You know it’s officially autumn when the line-up for the London Film Festival (Oct 8-19) is announced, and that’s exactly what happened at the Odeon Leicester Square this morning – the same venue where Benedict Cumberbatch will walk the red carpet for the festival’s Opening Night Gala of ‘The Imitation Game’ on Wednesday October 8 and where – scream – Brad Pitt will appear for the Closing Night Gala of WWII drama ‘Fury’ on Sunday October 19.
So, what does this year’s LFF have in store for Londoners? As ever, it’s a huge event. Well over 200 films will screen in venues all across the city over 11 days, including the Vue West End, BFI Southbank, Odeon West End, Curzon Soho, Hackney Picturehouse, Brixton Ritzy and many more.
Some of the big-name films announced include: Sundance winner ‘Whiplash’; Reese Witherspoon backpacking drama ‘Wild’ (from ‘Dallas Buyers Club’ director Jean-Marc Vallée); Mike Leigh’s artist biopic ‘Mr Turner’ (which is being presented as the Time Out Gala as part of our media partnership with the LFF); comedian and presenter Jon Stewart’s directorial debut ‘Rosewater’; Alan Rickman’s directorial debut ‘A Little Chaos’, starring Kate Winslet and many, many, many more.
When it comes to glitzy big-hitters – the awards-season headliners that will be on film fans’ minds from now until Oscar night in February – it would have been hard to match 2013’s festival, when films including ‘Gravity’, ‘Captain Phillips’, ’12 Years a Slave’, ‘Saving Mr Banks’ and ‘Labor Day’ all had their British premieres at the LFF. Certainly, the headline gala section of the 2014 festival is just very slightly underwhelming on paper, and when it comes to some films that the keenest of fans would have been desperate to see this autumn and winter, the omissions are obvious.
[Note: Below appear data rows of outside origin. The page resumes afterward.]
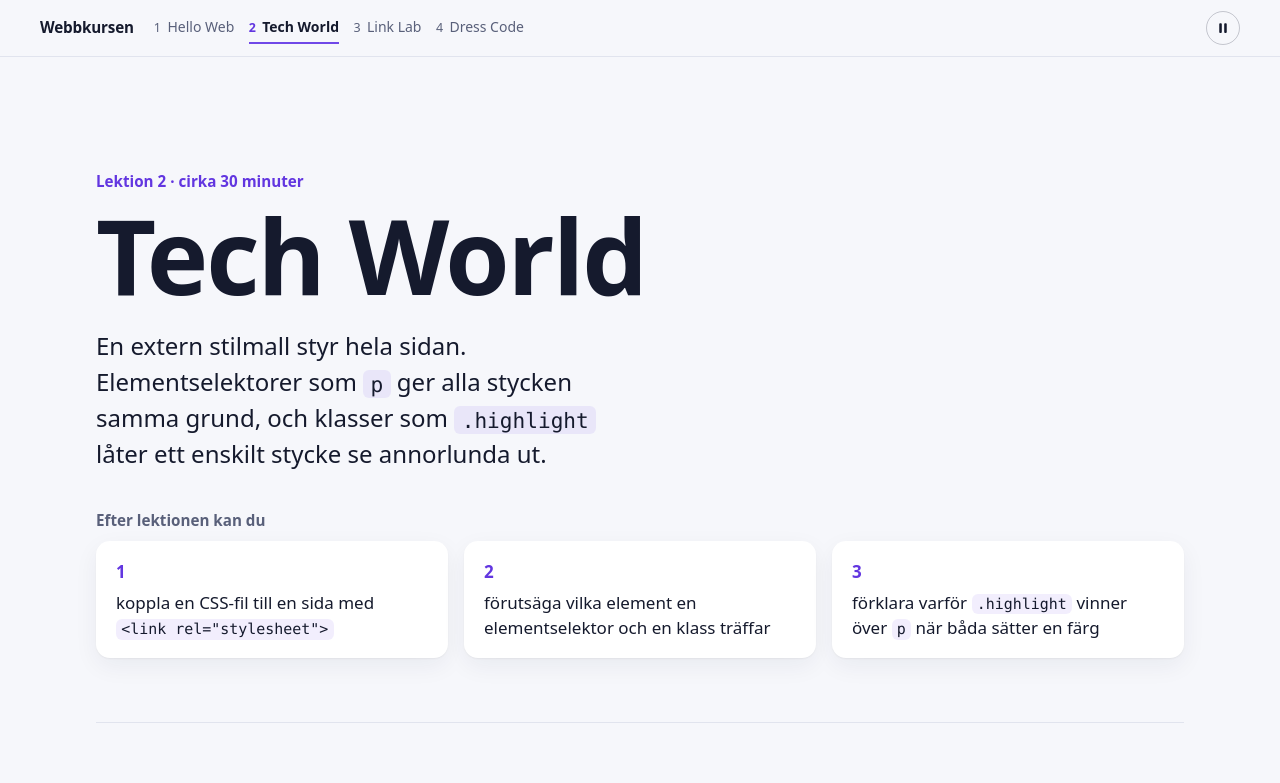
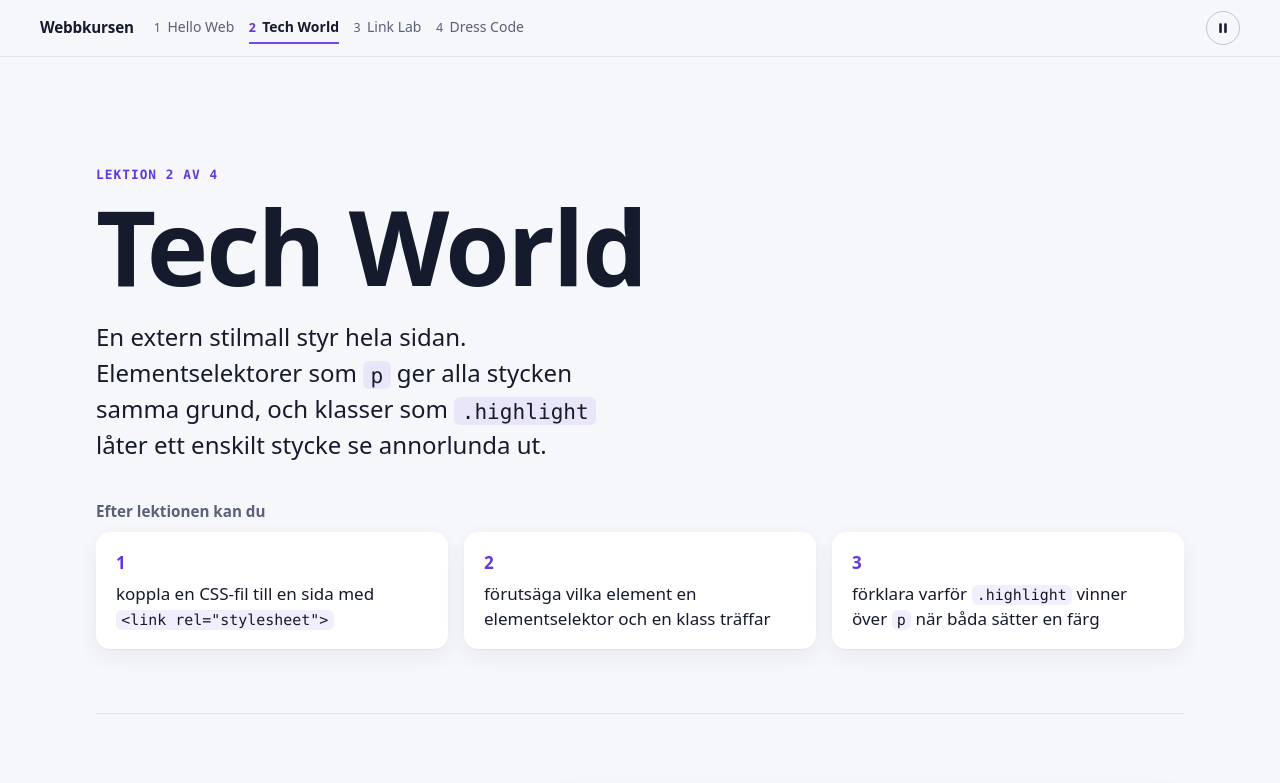
Before and after one commit to abdimannor/tech-world, a website: page index.html in a window 1280 px wide. Shown: the top 783 px of the page. Drawn offline with Linux system fonts and the light colour scheme.

Commit message:
Lesson label: same wording and style as the other three lessons

```diff
--- a/index.html
+++ b/index.html
@@ -37,7 +37,7 @@
 
   <main>
     <header class="hero rise">
-      <p class="eyebrow">Lektion 2 <span aria-hidden="true">&middot;</span> cirka 30 minuter</p>
+      <p class="eyebrow">Lektion 2 av 4</p>
       <h1>Tech World</h1>
       <p class="lead">En extern stilmall styr hela sidan. Elementselektorer som <code>p</code> ger alla stycken samma grund, och klasser som <code>.highlight</code> låter ett enskilt stycke se annorlunda ut.</p>
       <h2 class="goals-title">Efter lektionen kan du</h2>
--- a/lesson.css
+++ b/lesson.css
@@ -112,3 +112,6 @@ a:focus-visible, button:focus-visible, input:focus-visible, .demo-switch:focus-w
 :root[data-motion="on"] .rise:nth-of-type(4) { animation-delay: 180ms; }
 :root[data-motion="on"] .rise:nth-of-type(5) { animation-delay: 240ms; }
 @keyframes rise { from { opacity: 0; transform: translateY(8px); } }
+
+/* Shared with the other lessons: the small label above the title. */
+.eyebrow { display: block; margin: 0 0 .9rem; font: 600 .8rem/1 ui-monospace, SFMono-Regular, Menlo, monospace; letter-spacing: .08em; text-transform: uppercase; color: var(--accent-text); }
```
No ‘Inherent Vice’, the new film from Paul Thomas Anderson (‘The Master’, ‘There Will Be Blood’), which has its world premiere at the New York Film Festival on Saturday October 4. And no ‘Birdman’, the new film from Alejandro González Iñárritu, which sparked all sorts of Oscar talk when it opened the Venice Film Festival last Wednesday night.
But the LFF really can’t be judged on headliners alone, and beneath the surface are countless gems waiting to be discovered. Films like the delirious Iranian-American vampire noir ‘A Girl Walks Home Alone at Night’. Or the undefinable Ukrainian experiment ‘The Tribe’, a story told entirely in sign language – with no subtitles! For many of these films, it’s the only time they’ll ever be screened in the UK. The LFF is also a great place to discover new British voices, and some of the more tempting homegrown films this year include Carol Morley’s ‘The Falling’, Peter Strickland’s ‘The Duke of Burgundy’ and ‘Catch Me Daddy’ from Daniel and Matthew Wolfe.
The best way to attack the LFF is to take a risk. Pick something that sounds interesting. Take a chance. Go with your instinct. Ignore the hype and, if you’re lucky, you’ll be wandering out into the October night seeing the world just a little bit differently after spending 90 or so minutes in the company of a visionary filmmaker. We’ll see you there.
Read about the 25 films we’re most excited to see at the 2014 LFF. Explore the full programme at bfi.org.uk.